This piece is the first of a two part series looking at the New York Yankees hitting prospects
Mason Williams, OF
Williams was only drafted in the fourth round in 2010, but his great play in low-A ball the next year quickly put him on the radar as one of the top prospects in the Yankees organization, eventually reaching #32 in Baseball America’s Top 100. Unfortunately, it’s been all downhill since then. Williams’s numbers have been on the decline ever since his torn labrum in 2012. He hit a measly .153 in 73 at bats in AA Trenton, with a 23.7% strikeout ratio. His draft position is a good indicator that his quality play was just a fluke. Furthermore, his .399 BABIP that season is almost 100 points higher than his .304 career BABIP. Unless he puts on some weight, he doesn’t seem to have the size to be an impact hitter at the professional level. Williams is a solid fielder who has plus speed, but with no power potential whatsoever, stay far away from Williams on draft day.
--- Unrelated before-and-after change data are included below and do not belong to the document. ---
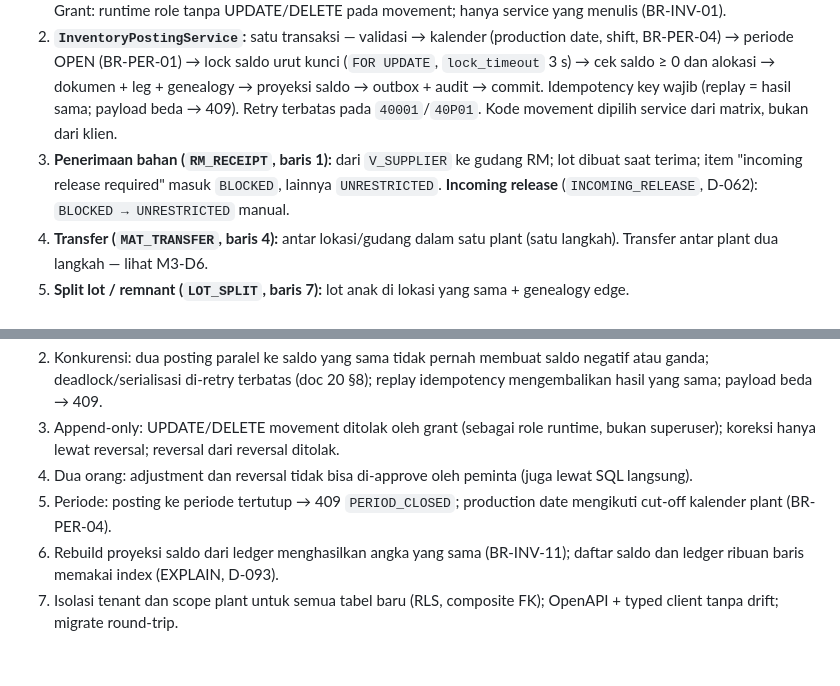
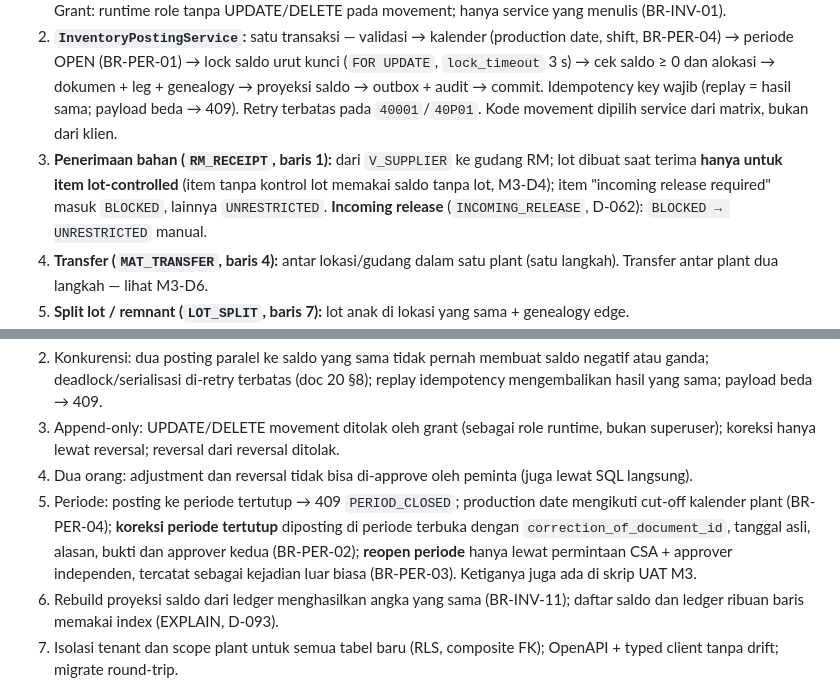
Before and after one commit to DanarArrsyd/eora_suite, a Markdown page: docs/32-M3-SCOPE.md, 2 parts joined by grey strips. Rendered like a GitHub page; blank space fills up the shorter version.

Commit message:
docs: doc 32 receipts create lots only for lot-controlled items; period correction and reopen in the M3 exit
Co-Authored-By: Claude Opus 5.5 <noreply@anthropic.com>

```diff
--- a/docs/32-M3-SCOPE.md
+++ b/docs/32-M3-SCOPE.md
@@ -8,7 +8,7 @@
 **Backend (`apps/api`), PR berurutan (setiap langkah: migration + rollback, tes RLS sebagai role non-superuser, OpenAPI, docs)**
 1. **Fondasi ledger:** `lots`, `inventory_documents`, `inventory_movements` (append-only, `movement_code` CHECK katalog D-084), `stock_balances` (`CHECK qty >= 0`, hanya lokasi fisik), `stock_allocations` (tabel + aturan, dipakai M4), `genealogy_edges`, `inventory_periods`, counter nomor dokumen (D-049), `idempotency_records`. Grant: runtime role tanpa UPDATE/DELETE pada movement; hanya service yang menulis (BR-INV-01).
 2. **`InventoryPostingService`:** satu transaksi — validasi → kalender (production date, shift, BR-PER-04) → periode OPEN (BR-PER-01) → lock saldo urut kunci (`FOR UPDATE`, `lock_timeout` 3 s) → cek saldo ≥ 0 dan alokasi → dokumen + leg + genealogy → proyeksi saldo → outbox + audit → commit. Idempotency key wajib (replay = hasil sama; payload beda → 409). Retry terbatas pada `40001`/`40P01`. Kode movement dipilih service dari matrix, bukan dari klien.
-3. **Penerimaan bahan (`RM_RECEIPT`, baris 1):** dari `V_SUPPLIER` ke gudang RM; lot dibuat saat terima; item "incoming release required" masuk `BLOCKED`, lainnya `UNRESTRICTED`. **Incoming release** (`INCOMING_RELEASE`, D-062): `BLOCKED → UNRESTRICTED` manual.
+3. **Penerimaan bahan (`RM_RECEIPT`, baris 1):** dari `V_SUPPLIER` ke gudang RM; lot dibuat saat terima **hanya untuk item lot-controlled** (item tanpa kontrol lot memakai saldo tanpa lot, M3-D4); item "incoming release required" masuk `BLOCKED`, lainnya `UNRESTRICTED`. **Incoming release** (`INCOMING_RELEASE`, D-062): `BLOCKED → UNRESTRICTED` manual.
 4. **Transfer (`MAT_TRANSFER`, baris 4):** antar lokasi/gudang dalam satu plant (satu langkah). Transfer antar plant dua langkah — lihat M3-D6.
 5. **Split lot / remnant (`LOT_SPLIT`, baris 7):** lot anak di lokasi yang sama + genealogy edge.
 6. **Adjustment (`STOCK_ADJUSTMENT`, baris 12):** diminta dengan reason code, di-approve orang kedua (D-060, SoD-02); tidak pernah dari variance yang tidak terjelaskan (D-024).
@@ -48,7 +48,7 @@
 2. Konkurensi: dua posting paralel ke saldo yang sama tidak pernah membuat saldo negatif atau ganda; deadlock/serialisasi di-retry terbatas (doc 20 §8); replay idempotency mengembalikan hasil yang sama; payload beda → 409.
 3. Append-only: UPDATE/DELETE movement ditolak oleh grant (sebagai role runtime, bukan superuser); koreksi hanya lewat reversal; reversal dari reversal ditolak.
 4. Dua orang: adjustment dan reversal tidak bisa di-approve oleh peminta (juga lewat SQL langsung).
-5. Periode: posting ke periode tertutup → 409 `PERIOD_CLOSED`; production date mengikuti cut-off kalender plant (BR-PER-04).
+5. Periode: posting ke periode tertutup → 409 `PERIOD_CLOSED`; production date mengikuti cut-off kalender plant (BR-PER-04); **koreksi periode tertutup** diposting di periode terbuka dengan `correction_of_document_id`, tanggal asli, alasan, bukti dan approver kedua (BR-PER-02); **reopen periode** hanya lewat permintaan CSA + approver independen, tercatat sebagai kejadian luar biasa (BR-PER-03). Ketiganya juga ada di skrip UAT M3.
 6. Rebuild proyeksi saldo dari ledger menghasilkan angka yang sama (BR-INV-11); daftar saldo dan ledger ribuan baris memakai index (EXPLAIN, D-093).
 7. Isolasi tenant dan scope plant untuk semua tabel baru (RLS, composite FK); OpenAPI + typed client tanpa drift; migrate round-trip.
 8. Gate frontend doc 22 §4 hijau + stack e2e M3 (terima → transfer → split → adjustment dua orang → reversal dua orang → saldo cocok).
```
Slade Heathcott, OF
With plus power and plus speed, former first-round draft pick Slade Heathcott has the potential to become a 20-20 player in the big leagues, though early comparisons to Josh Hamilton are probably unrealistic. His consistently high BABIP, coupled with his surprisingly low batting average, suggests two things: 1) he strikes out a lot!, and 2) when he makes contact, he is getting on base. In fact his strikeout ratio is so consistently high, usually in the upper twenties, that FanGraphs predicts it will land somewhere in the low thirties next season, which is just awful. Unless Heathcott seriously improves his approach at the plate, he will probably be no more than a .250 hitter, at best. Still, he is only 22 years old, and plate discipline is definitely something that can be taught. For now, avoid Heathcott in drafts, since the Yankees already crowded outfield won't be opening up anytime soon.
Eric Jagielo, 3B
A former Big East Player of the Year, Eric Jagielo finished up his final season at Notre Dame hitting .388/.500/.633 with 19 doubles and nine homers. After being drafted in the first round, Jagielo performed very solidly for the Single-A Staten Island Yankees. He has very good plate discipline, walking at an 11.9% rate, which he complements with very good home run and extra base power. His ISO, or isolated power, which measures raw power by dividing extra-base hits by plate appearances, was .185, which falls in between the above average and great categories according to FanGraphs. Even though he does seem to strikeout at an above-average rate, we can expect a slight decrease in that number due to his age and the tendency for first-year hitters to get swing happy. So take a flier on Jagielo in the middle-to-late rounds of keeper or dynasty leagues. He has the tools and size of a big league hitter, and the Yankees need to fill a hole at third base. He just may have the opportunity in the next two or three years to land a starting job.